■ Activity
Could you filter the records below and keep only the lines with the word "README"?

■ Source data
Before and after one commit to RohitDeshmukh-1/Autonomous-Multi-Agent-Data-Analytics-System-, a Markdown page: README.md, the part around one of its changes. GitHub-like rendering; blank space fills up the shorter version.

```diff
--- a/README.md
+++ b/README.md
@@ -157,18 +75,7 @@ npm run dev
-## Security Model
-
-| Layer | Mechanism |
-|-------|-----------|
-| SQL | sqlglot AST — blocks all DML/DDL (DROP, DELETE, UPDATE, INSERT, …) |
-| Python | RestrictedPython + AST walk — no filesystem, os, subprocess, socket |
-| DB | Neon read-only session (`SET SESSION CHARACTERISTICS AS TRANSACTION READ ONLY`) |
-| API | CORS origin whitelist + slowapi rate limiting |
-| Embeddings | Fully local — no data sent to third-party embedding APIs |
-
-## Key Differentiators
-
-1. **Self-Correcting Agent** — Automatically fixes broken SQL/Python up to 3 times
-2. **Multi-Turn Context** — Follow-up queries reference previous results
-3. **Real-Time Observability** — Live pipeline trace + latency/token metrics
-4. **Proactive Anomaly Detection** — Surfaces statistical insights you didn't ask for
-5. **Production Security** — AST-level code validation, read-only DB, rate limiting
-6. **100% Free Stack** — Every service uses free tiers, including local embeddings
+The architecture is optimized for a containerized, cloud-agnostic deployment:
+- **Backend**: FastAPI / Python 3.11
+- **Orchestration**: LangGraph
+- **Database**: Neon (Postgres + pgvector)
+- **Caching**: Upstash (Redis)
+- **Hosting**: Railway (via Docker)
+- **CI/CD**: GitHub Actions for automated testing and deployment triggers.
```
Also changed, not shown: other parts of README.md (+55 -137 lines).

■ Response below
Before and after one commit to RohitDeshmukh-1/Autonomous-Multi-Agent-Data-Analytics-System-, a Markdown page: README.md, the part around one of its changes. GitHub-like rendering; blank space fills up the shorter version.
--- a/README.md
+++ b/README.md
Also changed, not shown: other parts of README.md (+55 -137 lines).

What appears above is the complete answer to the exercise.